[Assignment]
Only a number is wanted here: the number of lines of the data that include "wiki".

[Data supplied]
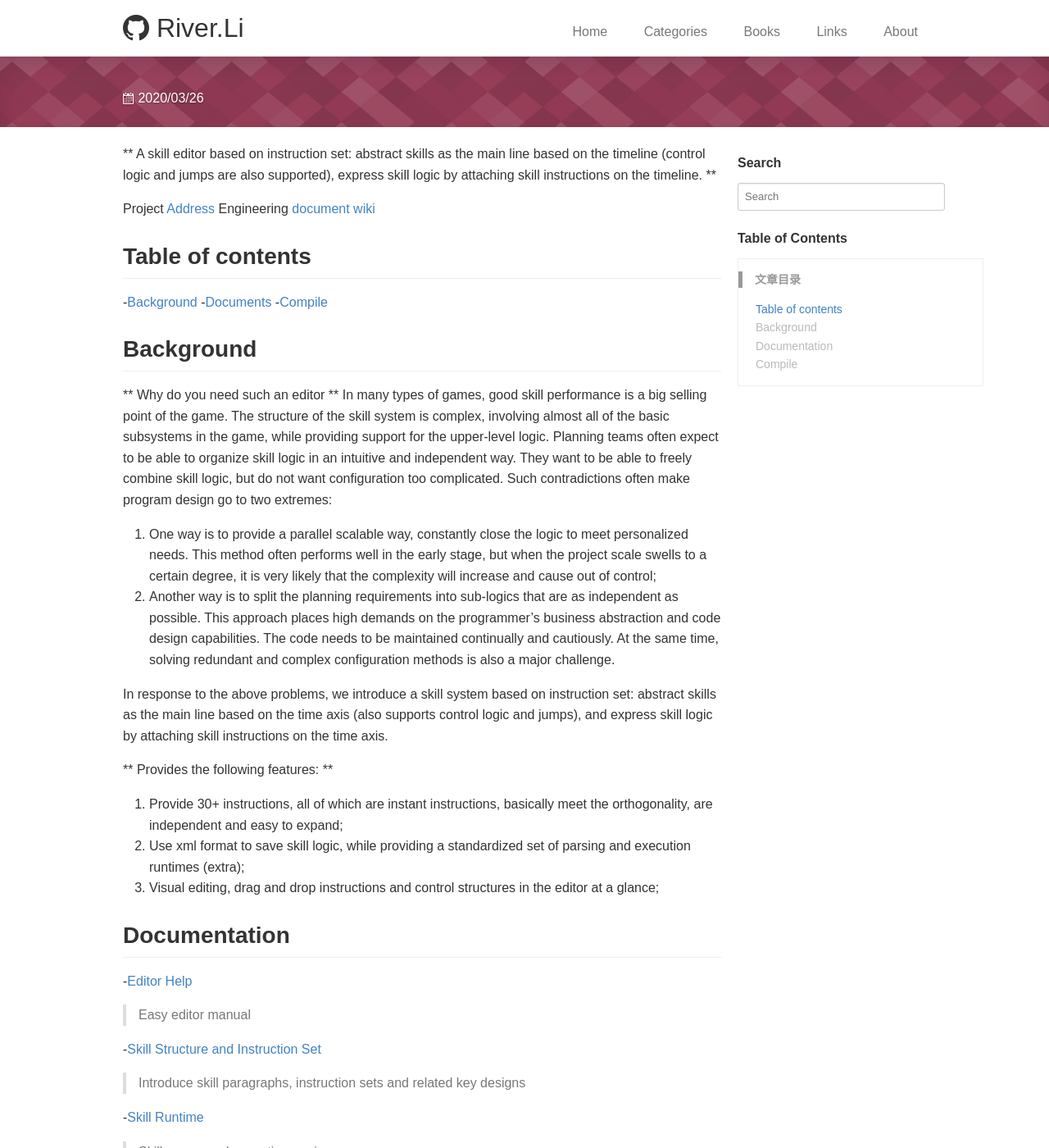
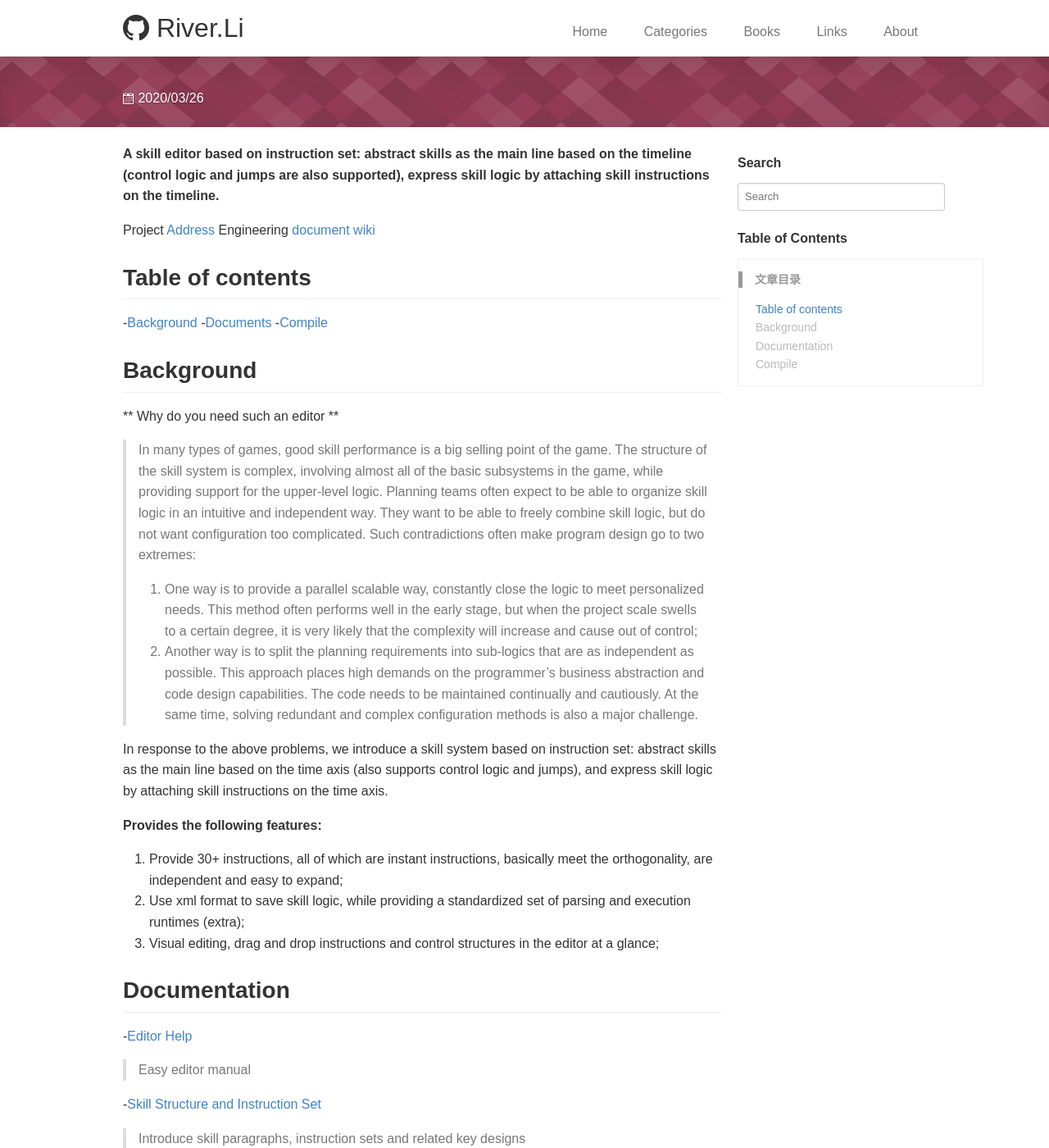
Before and after one commit to River-Li-1024-En/River-Li-1024-En.github.io, a Jekyll site: the page built from _posts/2020-03-13-visual-skill-editor-page-01-home.md, in a window 1280 px wide and 1400 px high. Shown: the whole window at 82% size. Built offline with Jekyll 4.4.1, drawn with Linux system fonts in a browser that asks for light colours; our own code applies the rules of GitHub Pages for plain Markdown files; comment, search, counter and statistics services are not loaded.

```diff
--- a/_posts/2020-03-13-visual-skill-editor-page-01-home.md
+++ b/_posts/2020-03-13-visual-skill-editor-page-01-home.md
@@ -6,7 +6,7 @@ description: Instruction-based skill editor: Introduction
 keywords: combat, skill, editor
 ---
 
-** A skill editor based on instruction set: abstract skills as the main line based on the timeline (control logic and jumps are also supported), express skill logic by attaching skill instructions on the timeline. **
+**A skill editor based on instruction set: abstract skills as the main line based on the timeline (control logic and jumps are also supported), express skill logic by attaching skill instructions on the timeline.**
 
 Project [Address](https://github.com/River-Li-1024/VisualSkillEditor)
 Engineering [document wiki](https://github.com/River-Li-1024/VisualSkillEditor/wiki)
@@ -20,13 +20,13 @@ Engineering [document wiki](https://github.com/River-Li-1024/VisualSkillEditor/w
 ## Background
 
 ** Why do you need such an editor **
-In many types of games, good skill performance is a big selling point of the game. The structure of the skill system is complex, involving almost all of the basic subsystems in the game, while providing support for the upper-level logic. Planning teams often expect to be able to organize skill logic in an intuitive and independent way. They want to be able to freely combine skill logic, but do not want configuration too complicated. Such contradictions often make program design go to two extremes:
+> In many types of games, good skill performance is a big selling point of the game. The structure of the skill system is complex, involving almost all of the basic subsystems in the game, while providing support for the upper-level logic. Planning teams often expect to be able to organize skill logic in an intuitive and independent way. They want to be able to freely combine skill logic, but do not want configuration too complicated. Such contradictions often make program design go to two extremes:
 1. One way is to provide a parallel scalable way, constantly close the logic to meet personalized needs. This method often performs well in the early stage, but when the project scale swells to a certain degree, it is very likely that the complexity will increase and cause out of control;
 2. Another way is to split the planning requirements into sub-logics that are as independent as possible. This approach places high demands on the programmer's business abstraction and code design capabilities. The code needs to be maintained continually and cautiously. At the same time, solving redundant and complex configuration methods is also a major challenge.
 
 In response to the above problems, we introduce a skill system based on instruction set: abstract skills as the main line based on the time axis (also supports control logic and jumps), and express skill logic by attaching skill instructions on the time axis.
 
-** Provides the following features: **
+**Provides the following features:**
 
 1. Provide 30+ instructions, all of which are instant instructions, basically meet the orthogonality, are independent and easy to expand;
 2. Use xml format to save skill logic, while providing a standardized set of parsing and execution runtimes (extra);
```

[Response area]
2